The estimated 1- and 2-year-old juveniles returned to the sea weighing 42 and 23 pounds respectively. SeaWorld animal care specialists and veterinarians treated the animals with hydration fluids and a nutrient-rich diet of capelin, sardines and herring. The seals are now healthy and able to forage for food on their own.
Research scientists from Hubbs-SeaWorld Research Institute outfitted each seal with a satellite transmitter. Scientists hope to track the animals’ movements at sea to learn more about where the species travels in the ocean along with perhaps why. The transmitters will likely dislodge from the fur seals when they molt in about two months. An adult male fur seal can grow to 6 feet and weigh up to 350 pounds, while females reach 4.5 feet and weigh up to 100 pounds.
A post from Aaron Hartmann, a marine biologist, describes some of diverse of ocean-related jobs out there:
Fisheries observers: Want to improve your sea legs? Fisheries observers live aboard fishing boats and ensure that the animals being harvested are big enough and not in numbers exceeding legal catch limits. Their work is critical for managing ocean harvesting in order to ensure that we don’t drive species to extinction.
Oceanographer: Open-ocean ecosystems, deep-sea communities, hydrothermal vents, oxygen minimum zones, garbage patches, currents, winds, and global seawater circulation—oceanographers do it all (not surprising given their title).
Engineers: Submarines, remote sensing buoy systems, remotely operated underwater vehicles and ocean-scanning satellites—engineers make them all. Thanks to their work, we are constantly going deeper and farther, discovering more about the ocean’s unknowns.

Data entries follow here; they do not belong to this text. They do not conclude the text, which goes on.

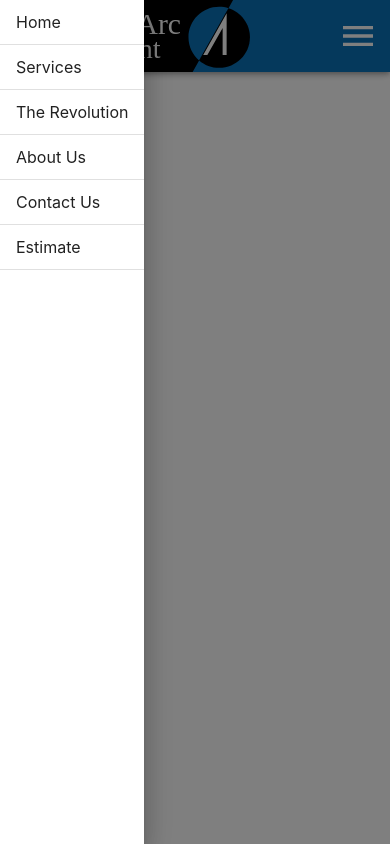
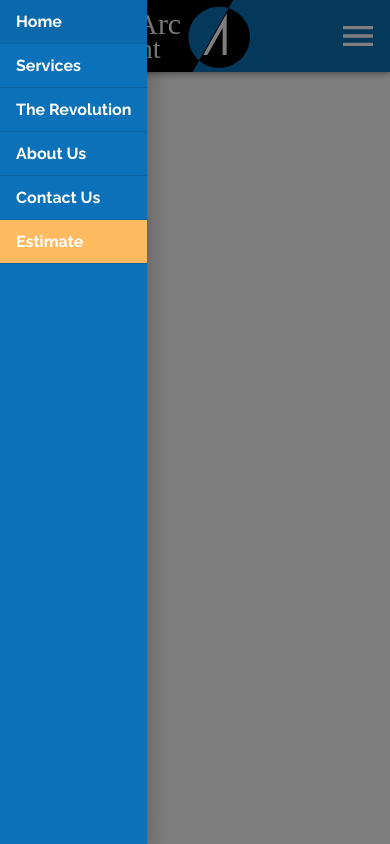
Before and after one commit to munirmahmud/react-material-ui, a React (Create React App) app: page / in a window 390 px wide. Both pictures are taken after a click on the button 358 px from the left and 36 px from the top of the page. Built offline with nearby package versions, Linux system fonts and the light colour scheme.

Commit message:
Drawer styling done

```diff
--- a/src/components/ui/Header/Header.styles.js
+++ b/src/components/ui/Header/Header.styles.js
@@ -57,6 +57,17 @@ const useStyles = makeStyles((theme) => ({
     width: "40px",
     height: "40px",
   },
+
+  drawer: {
+    backgroundColor: theme.palette.common.blue,
+  },
+  drawerItem: {
+    ...theme.typography.tab,
+    color: theme.palette.common.white,
+  },
+  drawerItemEstimate: {
+    backgroundColor: theme.palette.common.orange,
+  },
 }));
 
 export default useStyles;
--- a/src/components/ui/Header/index.jsx
+++ b/src/components/ui/Header/index.jsx
@@ -215,25 +215,42 @@ const Headar = (props) => {
         open={openDrawer}
         onClose={() => setOpenDrawer(false)}
         onOpen={() => setOpenDrawer(true)}
+        classes={{ paper: classes.drawer }}
       >
         <List disablePadding component="nav" aria-label="Sidebar Menu">
           <ListItem
-            onClick={() => setOpenDrawer(false)}
+            onClick={() => {
+              setOpenDrawer(false);
+              setValue(0);
+            }}
             divider
             button
             component={Link}
             to="/"
+            selected={value === 0}
           >
-            <ListItemText disableTypography primary="Home" />
+            <ListItemText
+              className={classes.drawerItem}
+              disableTypography
+              primary="Home"
+            />
           </ListItem>
           <ListItem
-            onClick={() => setOpenDrawer(false)}
+            onClick={() => {
+              setOpenDrawer(false);
+              setValue(1);
+            }}
             divider
             button
             component={Link}
             to="/services"
+            selected={value === 1}
           >
-            <ListItemText disableTypography primary="Services" />
+            <ListItemText
+              className={classes.drawerItem}
+              disableTypography
+              primary="Services"
+            />
           </ListItem>
           <ListItem
             onClick={() => setOpenDrawer(false)}
@@ -241,8 +258,13 @@ const Headar = (props) => {
             button
             component={Link}
             to="/revolution"
+            selected={value === 2}
           >
-            <ListItemText disableTypography primary="The Revolution" />
+            <ListItemText
+              className={classes.drawerItem}
+              disableTypography
+              primary="The Revolution"
+            />
           </ListItem>
           <ListItem
             onClick={() => setOpenDrawer(false)}
@@ -250,8 +272,13 @@ const Headar = (props) => {
             button
             component={Link}
             to="/about"
+            selected={value === 3}
           >
-            <ListItemText disableTypography primary="About Us" />
+            <ListItemText
+              className={classes.drawerItem}
+              disableTypography
+              primary="About Us"
+            />
           </ListItem>
           <ListItem
             onClick={() => setOpenDrawer(false)}
@@ -259,8 +286,13 @@ const Headar = (props) => {
             button
             component={Link}
             to="/contact"
+            selected={value === 4}
           >
-            <ListItemText disableTypography primary="Contact Us" />
+            <ListItemText
+              className={classes.drawerItem}
+              disableTypography
+              primary="Contact Us"
+            />
           </ListItem>
           <ListItem
             onClick={() => setOpenDrawer(false)}
@@ -268,8 +300,14 @@ const Headar = (props) => {
             button
             component={Link}
             to="/estimate"
+            className={classes.drawerItemEstimate}
+            selected={value === 5}
           >
-            <ListItemText disableTypography primary="Estimate" />
+            <ListItemText
+              className={classes.drawerItem}
+              disableTypography
+              primary="Estimate"
+            />
           </ListItem>
         </List>
       </SwipeableDrawer>
```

Aquarist: The survival of animals that live in public aquariums worldwide depends on professional aquarists. These people know more about what makes marine critters happy than anyone else, and I know this from experience. Working alongside aquarists at Birch Aquarium, I’ve learned an incredible amount about corals over the past few years.
I’ve always heard a lot about endangered species. Even seen a few pictures, but let’s be honest. The creatures that most of us see are rats, pigeons, and spiders.
Not the beauties of the animal kingdom. Which has caused me to wonder about the exotic animals on the Discovery channel. Does everything eat out of trash cans and look like rabies?
My answer came at the beach where I spotted some dolphins. In fact, I’m seeing a lot of them, nearly everyday. Which is a huge change from my childhood in the 90s, when seeing them then was like winning the lottery, maybe once a summer.
This launched me on an investigation that revealed a treasure trove in my backyard. There are nature preserves, tidal basins, wetlands, habitats, and nesting grounds.
I began noticing all sorts of animals all around me. Some that I passed by without even thinking twice. Like the birds in the picture below.
It turns out that those a few of those are an endangered species, and they are beautiful.